WASHINGTON—In a letter sent July 14 to all U.S. Senators, Cardinal Seán O’Malley of Boston and Archbishop William E. Lori of Baltimore stated their “strong opposition to the misnamed ‘Protect Women’s Health From Corporate Interference Act of 2014’ (S. 2578).” Cardinal O’Malley and Archbishop Lori chair the U.S. Conference of Catholic Bishops’s Committee on Pro-Life Activities and Ad Hoc Committee for Religious Liberty, respectively.
“Though cast as a response to the Supreme Court’s narrow decision in Burwell v. Hobby Lobby, the bill ranges far beyond that decision, potentially attacking all existing federal protections of conscience and religious freedom regarding health coverage mandates,” they wrote.

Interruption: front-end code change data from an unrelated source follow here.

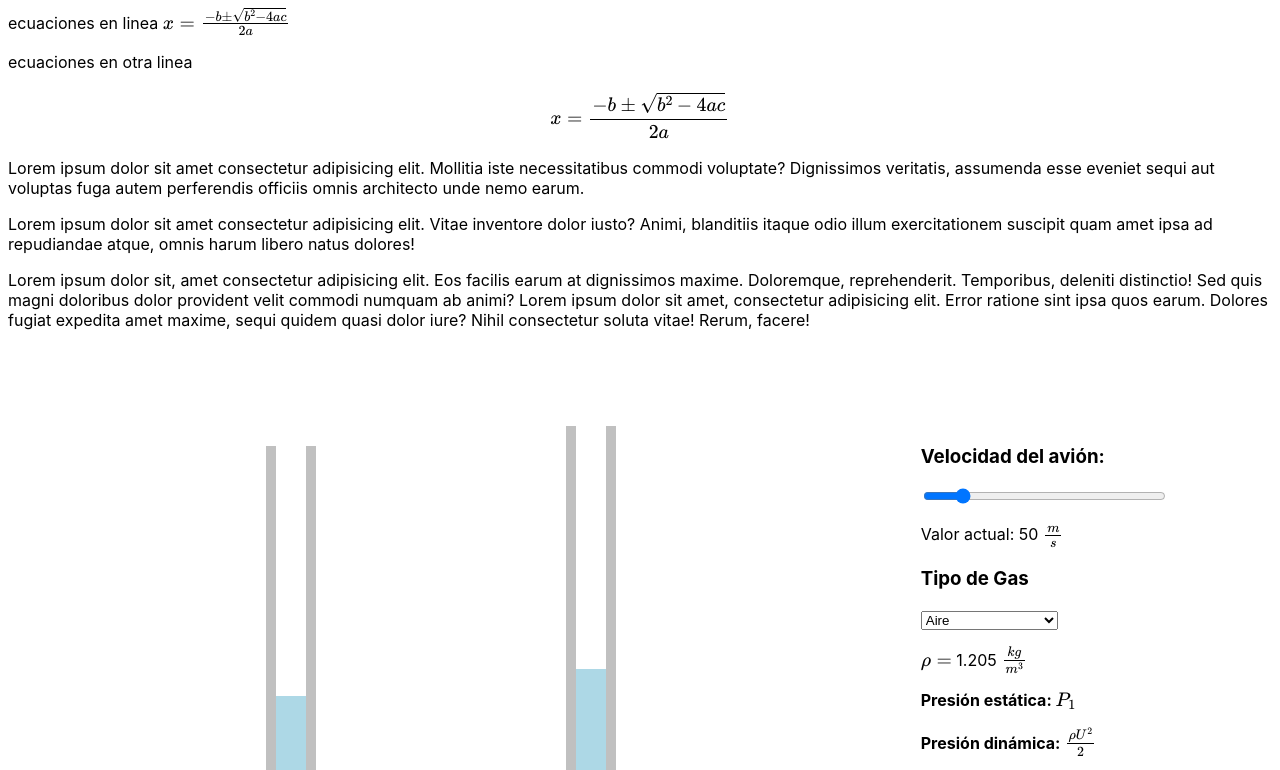
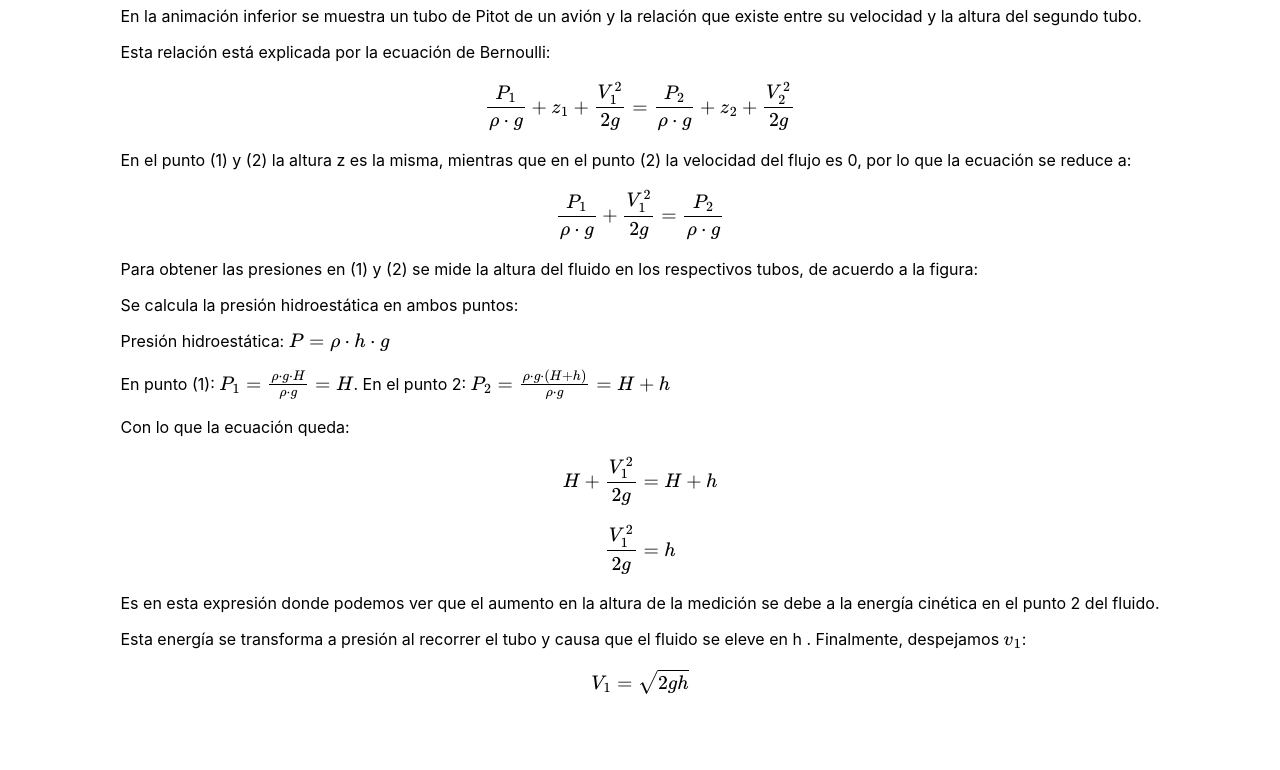
Before and after one commit to FloValdes/pitot-tube, a plain HTML site: page index.html in a window 1280 px wide. Shown: the part 166-936 px from the top of the page. Drawn offline with nearby package versions, Linux system fonts and the light colour scheme.

Commit message:
explicacion

```diff
--- a/index.html
+++ b/index.html
@@ -16,11 +16,22 @@
         <h1>Pitot Tube</h1>
         <div class='section'>
           <h1>Explicación</h1>
-          <p>ecuaciones en linea \( x = {-b \pm \sqrt{b^2 - 4ac} \over 2a} \)</p>
-          <p>ecuaciones en otra linea $$ x = {-b \pm \sqrt{b^2 - 4ac} \over 2a} $$</p>
-          <p>Lorem ipsum dolor sit amet consectetur adipisicing elit. Mollitia iste necessitatibus commodi voluptate? Dignissimos veritatis, assumenda esse eveniet sequi aut voluptas fuga autem perferendis officiis omnis architecto unde nemo earum.</p>
-          <p>Lorem ipsum dolor sit amet consectetur adipisicing elit. Vitae inventore dolor iusto? Animi, blanditiis itaque odio illum exercitationem suscipit quam amet ipsa ad repudiandae atque, omnis harum libero natus dolores!</p>
-          <p>Lorem ipsum dolor sit, amet consectetur adipisicing elit. Eos facilis earum at dignissimos maxime. Doloremque, reprehenderit. Temporibus, deleniti distinctio! Sed quis magni doloribus dolor provident velit commodi numquam ab animi? Lorem ipsum dolor sit amet, consectetur adipisicing elit. Error ratione sint ipsa quos earum. Dolores fugiat expedita amet maxime, sequi quidem quasi dolor iure? Nihil consectetur soluta vitae! Rerum, facere!</p>
+          <p>En la animación inferior se muestra un tubo de Pitot de un avión y la relación que existe entre su velocidad y la altura del segundo tubo.</p>
+          <p>Esta relación está explicada por la ecuación de Bernoulli:</p>
+          <p> $$ {P_1 \over \rho \cdot g} + z_1 + {V_1^2 \over 2g} =  {P_2 \over \rho \cdot g} + z_2 + {V_2^2 \over 2g } $$</p>
+          <p>En el punto (1) y (2) la altura z es la misma, mientras que en el punto (2) la velocidad del flujo es 0, por lo que la ecuación se reduce a: </p>
+          <p>$$ {P_1 \over \rho \cdot g} + {V_1^2 \over 2g} =  {P_2 \over \rho \cdot g} $$ </p>
+          <p>Para obtener las presiones en (1) y (2) se mide la altura del fluido en los respectivos tubos, de acuerdo a la figura: </p>
+          <!-- Insertar figura 3 de la entrega parcial -->
+          <p>Se calcula la presión hidroestática en ambos puntos:</p>
+          <p>Presión hidroestática: \( P = \rho \cdot h \cdot g \)  </p>
+          <p>En punto (1): \( P_1 = {{\rho \cdot g \cdot H}  \over {\rho \cdot g} } = H \).  En el punto 2:  \( P_2 = {{\rho \cdot g \cdot (H+h)  }  \over {\rho \cdot g} } = H+h \) </p>
+          <p>Con lo que la ecuación queda:</p>
+          <p>$$ H + {V_1^2 \over 2g} = H + h $$</p>
+          <p>$$  {V_1^2 \over 2g} = h $$</p>
+          <p>Es en esta expresión donde podemos ver que el aumento en la altura de la medición se debe a la energía cinética en el punto 2 del fluido.</p>
+          <p>Esta energía se transforma a presión al recorrer el tubo y causa que el fluido se eleve en h . Finalmente, despejamos \(v_1\):</p>
+          <p>$$ V_1 = \sqrt{2gh} $$</p>
         </div>
         <div class='section'>
             <div class="svgcontainer"><svg height='600' width='800' id='svg-canvas'></svg></div>
```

The two bishops identified several areas of concern with the bill, including its unprecedented curtailment of the Religious Freedom Restoration Act of 1993; its potential for overriding other federal conscience protections, including the Hyde-Weldon amendment on abortion; its application to coverage mandates beyond the HHS contraceptive mandate; its application to employers beyond for-profit businesses; and its denial of religious freedom for employees and their minor dependents, not just employers.
“In short, the bill does not befit a nation committed to religious liberty. Indeed, if it were to pass, it would call that commitment into question. Nor does it show a genuine commitment to expanded health coverage, as it would pressure many Americans of faith to stop providing or purchasing health coverage altogether. We oppose the bill and urge you to reject it,” they wrote.
Full text of the letter is available online: www.usccb.org/issues-and-action/religious-liberty/upload/07-14-14-S-2578-Cardinal-O-Malley-Archbishop-Lori-to-Senate.pdf
ACLJ reported today that Senate Majority Leader Reid and his pro-abortion allies’ attempt to overturn the Supreme Court’s Hobby Lobby decision and create a new abortion-pill mandate failed…. enough Senators stood up to block the bill. …Senator Reids’ bill would have overturned the Supreme Court decision and gutted religious freedom protections in federal law. But … it failed to pass even the pro-abortion Senate.
ACLJ adds: ”Now that we defeated the new abortion-pill mandate, we must also defeat a pro-abortion Senate bill that would strike down over 200 pro-life laws nationwide.”
We need your support to continue these victories for the unborn. Your tax-deductible gift today will be doubled, dollar-for-dollar, through our July Matching Challenge.
by Father Dwight Longenecker
From “Catholic Exchange”
Architects will quibble about the “form follows function” dictum, but assuming that there is at least some truth to it, we can then ask, “What is a church for?” If we are being merely practical about it, a church is for people to gather for divine worship. Therefore the seating should be comfortable. Everyone should be able to see the altar and the pulpit. There should be a good sound system and adequate amenities like air conditioning, heating and toilets and cry rooms and bride rooms. However, is a church simply an auditorium? Many modern Protestant churches are built with this criteria. All that is required is a large, comfortable, efficient space for everyone to meet.
The Catholic tradition offers something greater. When we ask what a Catholic Church is for the answer is more than simply an auditorium. Within the Catholic tradition the Church building has more than a practical function. Therefore if “form follows function” we have to ask what these other functions might be for a Catholic church… Read more here.
July 3rd is the feast day of St. Thomas the Apostle and so yesterday evening Bishop Salvatore Matano celebrated Mass at the saint’s namesake church in Irondequoit. Father Paul English, C.S.B., concelebrated with His Excellency and Deacon Ed Knauf assisted. In choir were Fathers Morgan Rice, C.S.B., Warren Schmidt, C.S.B., and Joseph Trovato, C.S.B. Father Daniel White served as Master of Ceremonies.
I did not hear an attendance figure, but the church appeared to be at least two-thirds full.
Following is a slide show of about 70 images taken at the Mass.
And the Holy Father’s prayer intentions for July:
Universal: That sports may always be occasions of human fraternity and growth.
For Evangelization: That the Holy Spirit may support the work of the laity who proclaim the Gospel in the poorest countries.